- Assigned task
Wherever a line in the data below holds "html", copy that line.

- Available data
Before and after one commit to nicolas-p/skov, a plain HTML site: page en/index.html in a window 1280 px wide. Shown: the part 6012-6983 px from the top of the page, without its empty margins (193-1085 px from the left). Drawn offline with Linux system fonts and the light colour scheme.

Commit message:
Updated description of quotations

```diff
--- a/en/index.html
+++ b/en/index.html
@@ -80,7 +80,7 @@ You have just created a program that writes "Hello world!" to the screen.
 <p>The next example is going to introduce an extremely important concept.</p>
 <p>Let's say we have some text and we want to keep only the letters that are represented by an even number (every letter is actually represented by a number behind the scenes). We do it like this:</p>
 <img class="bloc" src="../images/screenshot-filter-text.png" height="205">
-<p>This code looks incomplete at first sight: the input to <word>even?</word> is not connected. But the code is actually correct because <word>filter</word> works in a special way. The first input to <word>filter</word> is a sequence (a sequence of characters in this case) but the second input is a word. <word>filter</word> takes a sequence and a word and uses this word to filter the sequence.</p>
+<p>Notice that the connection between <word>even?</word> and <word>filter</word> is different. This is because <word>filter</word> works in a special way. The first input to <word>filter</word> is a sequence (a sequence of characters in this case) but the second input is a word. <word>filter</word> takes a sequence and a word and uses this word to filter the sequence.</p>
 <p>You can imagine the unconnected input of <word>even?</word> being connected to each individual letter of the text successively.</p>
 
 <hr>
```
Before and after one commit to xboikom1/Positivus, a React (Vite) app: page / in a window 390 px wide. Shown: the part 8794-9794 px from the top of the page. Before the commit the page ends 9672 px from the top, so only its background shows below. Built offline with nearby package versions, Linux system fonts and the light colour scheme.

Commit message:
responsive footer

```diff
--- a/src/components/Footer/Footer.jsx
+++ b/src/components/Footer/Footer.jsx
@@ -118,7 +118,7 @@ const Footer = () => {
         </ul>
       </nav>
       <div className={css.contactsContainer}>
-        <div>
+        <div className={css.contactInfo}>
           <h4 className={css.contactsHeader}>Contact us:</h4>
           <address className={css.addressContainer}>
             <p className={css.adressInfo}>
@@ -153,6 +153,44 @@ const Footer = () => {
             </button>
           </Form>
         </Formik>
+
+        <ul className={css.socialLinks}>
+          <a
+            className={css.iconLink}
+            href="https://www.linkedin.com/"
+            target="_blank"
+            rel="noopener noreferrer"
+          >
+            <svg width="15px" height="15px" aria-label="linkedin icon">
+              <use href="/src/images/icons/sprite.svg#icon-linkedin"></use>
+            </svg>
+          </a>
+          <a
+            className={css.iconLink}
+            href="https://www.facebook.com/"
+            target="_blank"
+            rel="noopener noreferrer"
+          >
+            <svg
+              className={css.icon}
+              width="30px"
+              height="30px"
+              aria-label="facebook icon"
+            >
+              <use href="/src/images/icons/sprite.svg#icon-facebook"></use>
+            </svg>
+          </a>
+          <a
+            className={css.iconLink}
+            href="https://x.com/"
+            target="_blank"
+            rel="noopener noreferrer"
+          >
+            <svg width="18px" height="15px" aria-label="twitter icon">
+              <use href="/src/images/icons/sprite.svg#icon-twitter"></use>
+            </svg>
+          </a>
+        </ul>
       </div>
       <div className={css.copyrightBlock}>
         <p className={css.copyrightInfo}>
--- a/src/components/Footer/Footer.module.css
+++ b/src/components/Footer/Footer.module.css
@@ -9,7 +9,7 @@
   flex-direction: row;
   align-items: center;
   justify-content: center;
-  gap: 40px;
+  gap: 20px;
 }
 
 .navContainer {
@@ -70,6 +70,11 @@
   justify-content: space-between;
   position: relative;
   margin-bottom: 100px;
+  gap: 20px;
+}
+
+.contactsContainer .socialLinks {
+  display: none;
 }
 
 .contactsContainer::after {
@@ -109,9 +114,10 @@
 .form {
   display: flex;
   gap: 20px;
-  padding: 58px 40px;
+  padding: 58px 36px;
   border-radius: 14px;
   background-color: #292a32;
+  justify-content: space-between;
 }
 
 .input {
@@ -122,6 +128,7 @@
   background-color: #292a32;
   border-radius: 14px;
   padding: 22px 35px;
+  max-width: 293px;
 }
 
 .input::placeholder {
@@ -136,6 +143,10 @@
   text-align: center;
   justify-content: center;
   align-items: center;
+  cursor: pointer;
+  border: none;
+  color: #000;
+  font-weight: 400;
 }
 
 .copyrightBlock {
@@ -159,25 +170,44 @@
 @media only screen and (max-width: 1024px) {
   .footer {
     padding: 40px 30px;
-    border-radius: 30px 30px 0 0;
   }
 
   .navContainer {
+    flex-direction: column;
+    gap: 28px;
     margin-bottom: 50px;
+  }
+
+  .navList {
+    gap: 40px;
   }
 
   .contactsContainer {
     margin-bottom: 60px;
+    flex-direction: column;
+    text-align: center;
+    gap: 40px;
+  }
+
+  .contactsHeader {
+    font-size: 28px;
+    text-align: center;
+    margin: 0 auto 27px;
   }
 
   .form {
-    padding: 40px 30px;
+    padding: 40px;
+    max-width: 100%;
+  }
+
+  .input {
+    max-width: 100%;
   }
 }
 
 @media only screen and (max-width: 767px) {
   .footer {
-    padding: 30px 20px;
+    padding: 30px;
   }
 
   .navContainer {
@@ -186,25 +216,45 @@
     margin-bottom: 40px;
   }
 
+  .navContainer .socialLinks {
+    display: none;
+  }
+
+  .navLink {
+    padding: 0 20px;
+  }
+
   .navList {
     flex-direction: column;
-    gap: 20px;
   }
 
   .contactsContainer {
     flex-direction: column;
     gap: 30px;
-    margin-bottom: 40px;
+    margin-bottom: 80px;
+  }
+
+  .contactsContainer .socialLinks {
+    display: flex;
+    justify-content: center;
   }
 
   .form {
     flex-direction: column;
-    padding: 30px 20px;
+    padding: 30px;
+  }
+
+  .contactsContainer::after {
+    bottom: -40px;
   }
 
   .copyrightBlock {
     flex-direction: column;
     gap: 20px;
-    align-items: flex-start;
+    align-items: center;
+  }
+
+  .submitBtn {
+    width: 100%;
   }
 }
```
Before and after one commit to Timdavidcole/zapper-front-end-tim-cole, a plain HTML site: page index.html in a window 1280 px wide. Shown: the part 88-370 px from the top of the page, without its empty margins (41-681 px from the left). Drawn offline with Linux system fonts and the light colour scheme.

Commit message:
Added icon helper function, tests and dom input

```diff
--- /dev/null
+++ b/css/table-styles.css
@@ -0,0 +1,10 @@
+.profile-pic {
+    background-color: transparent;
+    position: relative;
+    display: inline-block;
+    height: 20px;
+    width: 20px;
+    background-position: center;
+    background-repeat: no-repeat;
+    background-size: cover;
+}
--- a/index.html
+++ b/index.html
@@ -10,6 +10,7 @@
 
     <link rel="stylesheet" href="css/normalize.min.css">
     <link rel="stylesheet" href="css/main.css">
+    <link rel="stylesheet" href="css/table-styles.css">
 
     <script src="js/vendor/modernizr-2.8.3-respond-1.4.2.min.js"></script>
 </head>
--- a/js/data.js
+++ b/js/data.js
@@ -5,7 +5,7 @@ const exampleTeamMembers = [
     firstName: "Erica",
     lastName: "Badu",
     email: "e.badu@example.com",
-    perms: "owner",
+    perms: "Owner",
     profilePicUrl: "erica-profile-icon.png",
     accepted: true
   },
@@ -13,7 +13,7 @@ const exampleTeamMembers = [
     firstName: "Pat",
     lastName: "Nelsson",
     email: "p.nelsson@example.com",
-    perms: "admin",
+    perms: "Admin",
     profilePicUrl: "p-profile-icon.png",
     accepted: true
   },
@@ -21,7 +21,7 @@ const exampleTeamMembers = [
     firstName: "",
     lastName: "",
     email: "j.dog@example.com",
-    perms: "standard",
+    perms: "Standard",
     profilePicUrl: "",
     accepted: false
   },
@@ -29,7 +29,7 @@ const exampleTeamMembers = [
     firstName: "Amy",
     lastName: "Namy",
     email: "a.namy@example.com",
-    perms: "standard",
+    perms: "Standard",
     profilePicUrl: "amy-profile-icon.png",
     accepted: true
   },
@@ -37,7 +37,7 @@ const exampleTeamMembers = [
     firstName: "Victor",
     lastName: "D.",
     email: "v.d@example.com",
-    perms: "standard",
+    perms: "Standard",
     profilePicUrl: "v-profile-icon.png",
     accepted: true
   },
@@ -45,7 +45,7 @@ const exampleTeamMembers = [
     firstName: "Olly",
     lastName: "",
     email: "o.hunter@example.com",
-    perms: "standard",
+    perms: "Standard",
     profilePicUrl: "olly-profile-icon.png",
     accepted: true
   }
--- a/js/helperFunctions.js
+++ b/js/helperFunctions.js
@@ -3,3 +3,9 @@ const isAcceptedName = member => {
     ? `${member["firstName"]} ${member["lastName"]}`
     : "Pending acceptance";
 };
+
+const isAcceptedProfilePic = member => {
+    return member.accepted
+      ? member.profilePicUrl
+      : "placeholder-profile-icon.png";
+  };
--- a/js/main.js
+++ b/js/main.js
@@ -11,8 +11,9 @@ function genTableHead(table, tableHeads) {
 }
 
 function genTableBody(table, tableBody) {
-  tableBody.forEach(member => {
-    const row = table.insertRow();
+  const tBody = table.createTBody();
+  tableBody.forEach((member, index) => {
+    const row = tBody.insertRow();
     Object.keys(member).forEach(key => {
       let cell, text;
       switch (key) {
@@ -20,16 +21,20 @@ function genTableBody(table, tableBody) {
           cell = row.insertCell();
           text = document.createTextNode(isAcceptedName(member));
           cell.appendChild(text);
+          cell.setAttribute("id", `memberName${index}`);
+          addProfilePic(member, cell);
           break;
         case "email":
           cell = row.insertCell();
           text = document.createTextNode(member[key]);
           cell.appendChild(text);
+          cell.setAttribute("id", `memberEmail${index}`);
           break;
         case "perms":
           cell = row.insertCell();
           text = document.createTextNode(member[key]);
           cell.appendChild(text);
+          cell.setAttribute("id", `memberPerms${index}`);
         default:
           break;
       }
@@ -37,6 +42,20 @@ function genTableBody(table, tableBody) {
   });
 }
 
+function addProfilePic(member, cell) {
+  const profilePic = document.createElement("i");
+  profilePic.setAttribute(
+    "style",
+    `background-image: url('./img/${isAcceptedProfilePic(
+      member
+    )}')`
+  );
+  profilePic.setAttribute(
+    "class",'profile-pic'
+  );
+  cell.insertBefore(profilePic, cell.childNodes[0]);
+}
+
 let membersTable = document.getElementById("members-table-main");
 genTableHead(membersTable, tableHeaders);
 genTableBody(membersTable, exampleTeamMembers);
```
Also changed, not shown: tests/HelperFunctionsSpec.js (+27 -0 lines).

- Exercise answer
Before and after one commit to nicolas-p/skov, a plain HTML site: page en/index.html in a window 1280 px wide. Shown: the part 6012-6983 px from the top of the page, without its empty margins (193-1085 px from the left). Drawn offline with Linux system fonts and the light colour scheme.
--- a/en/index.html
+++ b/en/index.html
Before and after one commit to Timdavidcole/zapper-front-end-tim-cole, a plain HTML site: page index.html in a window 1280 px wide. Shown: the part 88-370 px from the top of the page, without its empty margins (41-681 px from the left). Drawn offline with Linux system fonts and the light colour scheme.
--- a/index.html
+++ b/index.html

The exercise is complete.